───── RECORDS FOR THE TASK ─────
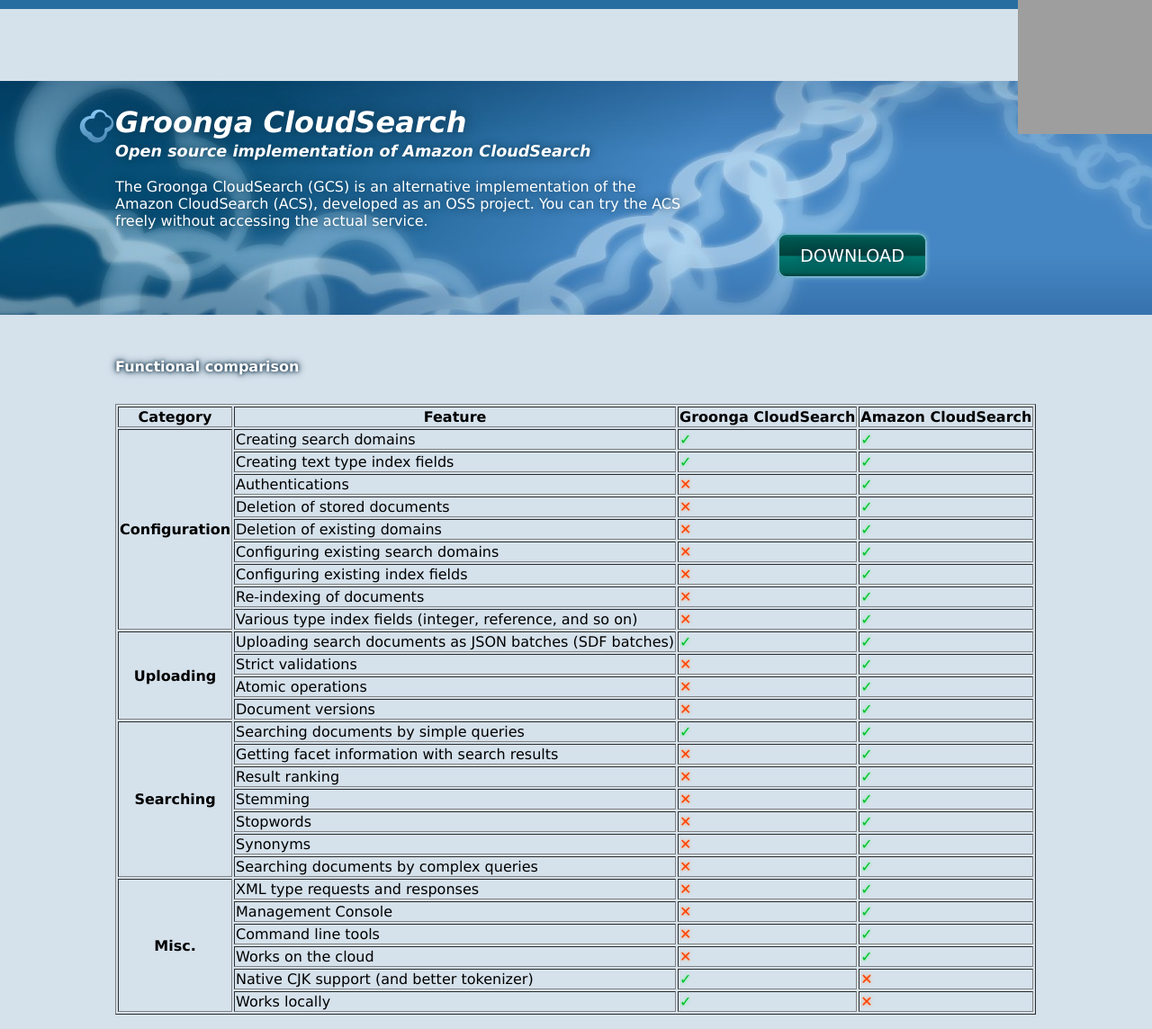
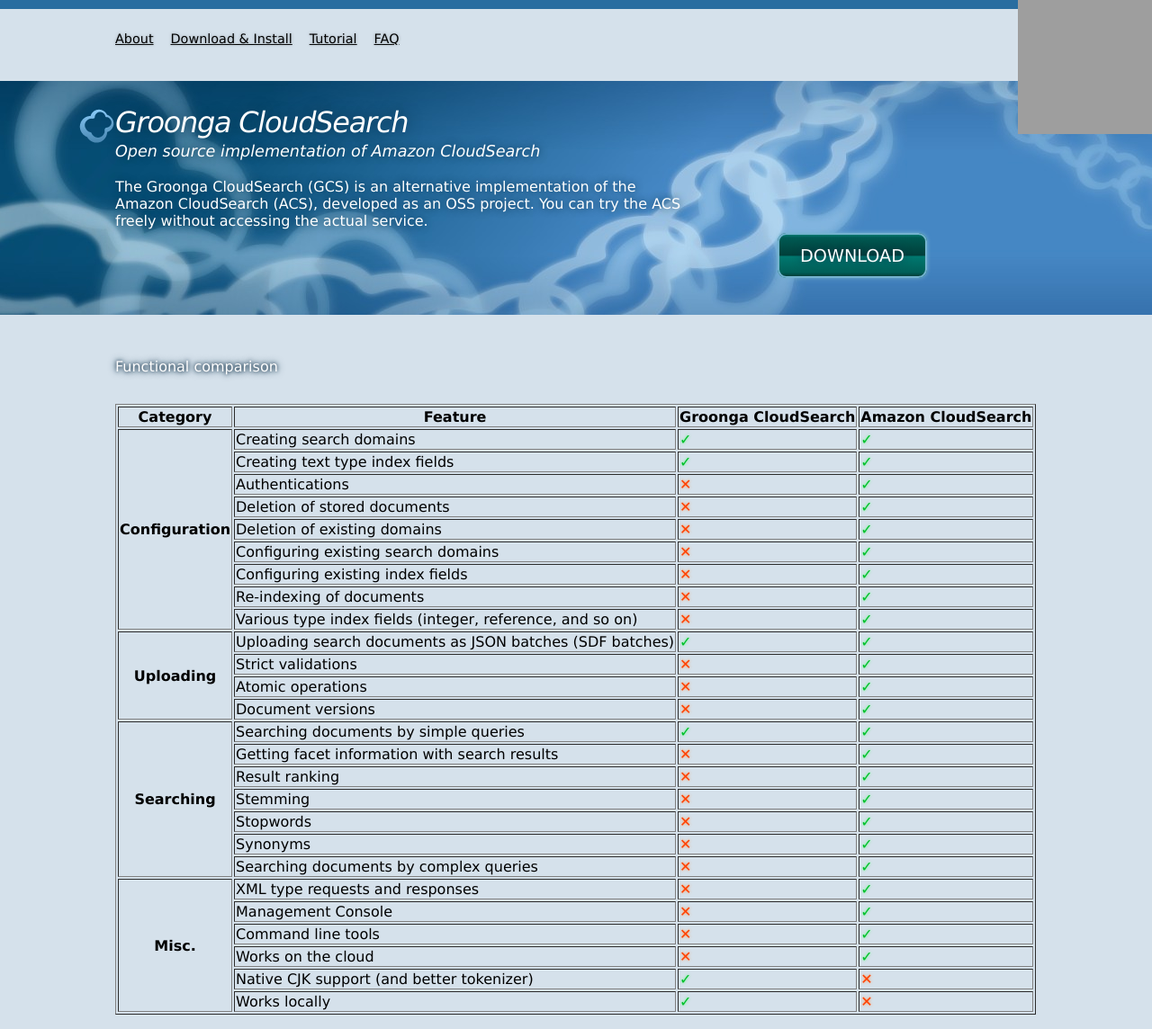
Before and after one commit to groonga/gcs.groonga.org, a Jekyll site: the page built from index.md, in a window 1280 px wide. Shown: the whole page at 90% size. Built offline with Jekyll 4.4.1, drawn with Linux system fonts in a browser that asks for light colours; grey boxes are pictures that could not be loaded.

Commit message:
Add navigation menu

```diff
--- a/_layouts/default.html
+++ b/_layouts/default.html
@@ -10,6 +10,14 @@
   <body{% if page.id %} id="page-{{ page.id }}"{% endif %}>
     <h1 id="global-heading"><a href="/">Groonga CloudSearch</a></h1>
     {{ content }}
+    <nav>
+      <ul>
+        <li><a href="/">About</a></li>
+        <li><a href="/install.html">Download &amp; Install</a></li>
+        <li><a href="/tutorial.html">Tutorial</a></li>
+        <li><a href="/faq.html">FAQ</a></li>
+      </ul>
+    </nav>
     <footer>
       <p id="fork-me"><a href="http://github.com/groonga/gcs" title="Fork me on GitHub">Fork me on GitHub</a></p>
     </footer>
--- a/stylesheets/screen/base.css
+++ b/stylesheets/screen/base.css
@@ -8,7 +8,7 @@
                Tahoma,
                sans-serif;
   margin: 0;
-  padding: 5em 10% 1em;
+  padding: 80px 10% 1em;
 }
 
 h1 {
@@ -30,6 +30,7 @@
 h4, h4 *,
 h5, h5 * {
   color: white;
+  font-weight: normal;
   text-decoration: none;
   text-shadow: #06223A 0 0 0.25em,
                #0A344C 0 0 0.5em;
@@ -38,12 +39,39 @@
 h1#global-heading {
   background: url("header-icon.png") no-repeat left;
   font-style: italic;
+  letter-spacing: -0.04em;
   line-height: 1;
   margin: 0 0 0 -40px;
   padding: 15px 0 15px 40px;
   position: absolute;
   top: 1.5em;
   left: 10%;
+}
+
+nav {
+  font-size: 90%;
+  left: 10%;
+  position: absolute;
+  top: 90px;
+  right: 10%;
+}
+
+nav ul,
+nav ul li {
+  display: inline;
+  list-style: none;
+  marign: 0;
+  padding: 0;
+}
+
+nav ul li {
+  padding-right: 1em;
+}
+
+nav :link,
+nav :visited {
+  color: black;
+  text-shadow: #9AA4AC 0 0 0.25em;
 }
 
 .functional-ok {
--- a/stylesheets/screen/home.css
+++ b/stylesheets/screen/home.css
@@ -35,6 +35,7 @@
   background: url("header-icon.png") no-repeat left;
   display: block;
   font-size: 200%;
+  letter-spacing: -0.04em;
   margin-left: -40px;
   min-height: 40px;
   padding-left: 40px;
@@ -98,3 +99,7 @@
   -webkit-box-shadow: #D9F3FF 0 0 0.8em;
   box-shadow: #D9F3FF 0 0 0.8em;
 }
+
+nav {
+  top: 35px;
+}
```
─────
DIRECTIONS
For your answer, write out the data exactly and drop every picture.

EXERCISE RESPONSE
Before and after one commit to groonga/gcs.groonga.org, a Jekyll site: the page built from index.md, in a window 1280 px wide. Shown: the whole page at 90% size. Built offline with Jekyll 4.4.1, drawn with Linux system fonts in a browser that asks for light colours; grey boxes are pictures that could not be loaded.

Commit message:
Add navigation menu

```diff
--- a/_layouts/default.html
+++ b/_layouts/default.html
@@ -10,6 +10,14 @@
   <body{% if page.id %} id="page-{{ page.id }}"{% endif %}>
     <h1 id="global-heading"><a href="/">Groonga CloudSearch</a></h1>
     {{ content }}
+    <nav>
+      <ul>
+        <li><a href="/">About</a></li>
+        <li><a href="/install.html">Download &amp; Install</a></li>
+        <li><a href="/tutorial.html">Tutorial</a></li>
+        <li><a href="/faq.html">FAQ</a></li>
+      </ul>
+    </nav>
     <footer>
       <p id="fork-me"><a href="http://github.com/groonga/gcs" title="Fork me on GitHub">Fork me on GitHub</a></p>
     </footer>
--- a/stylesheets/screen/base.css
+++ b/stylesheets/screen/base.css
@@ -8,7 +8,7 @@
                Tahoma,
                sans-serif;
   margin: 0;
-  padding: 5em 10% 1em;
+  padding: 80px 10% 1em;
 }
 
 h1 {
@@ -30,6 +30,7 @@
 h4, h4 *,
 h5, h5 * {
   color: white;
+  font-weight: normal;
   text-decoration: none;
   text-shadow: #06223A 0 0 0.25em,
                #0A344C 0 0 0.5em;
@@ -38,12 +39,39 @@
 h1#global-heading {
   background: url("header-icon.png") no-repeat left;
   font-style: italic;
+  letter-spacing: -0.04em;
   line-height: 1;
   margin: 0 0 0 -40px;
   padding: 15px 0 15px 40px;
   position: absolute;
   top: 1.5em;
   left: 10%;
+}
+
+nav {
+  font-size: 90%;
+  left: 10%;
+  position: absolute;
+  top: 90px;
+  right: 10%;
+}
+
+nav ul,
+nav ul li {
+  display: inline;
+  list-style: none;
+  marign: 0;
+  padding: 0;
+}
+
+nav ul li {
+  padding-right: 1em;
+}
+
+nav :link,
+nav :visited {
+  color: black;
+  text-shadow: #9AA4AC 0 0 0.25em;
 }
 
 .functional-ok {
--- a/stylesheets/screen/home.css
+++ b/stylesheets/screen/home.css
@@ -35,6 +35,7 @@
   background: url("header-icon.png") no-repeat left;
   display: block;
   font-size: 200%;
+  letter-spacing: -0.04em;
   margin-left: -40px;
   min-height: 40px;
   padding-left: 40px;
@@ -98,3 +99,7 @@
   -webkit-box-shadow: #D9F3FF 0 0 0.8em;
   box-shadow: #D9F3FF 0 0 0.8em;
 }
+
+nav {
+  top: 35px;
+}
```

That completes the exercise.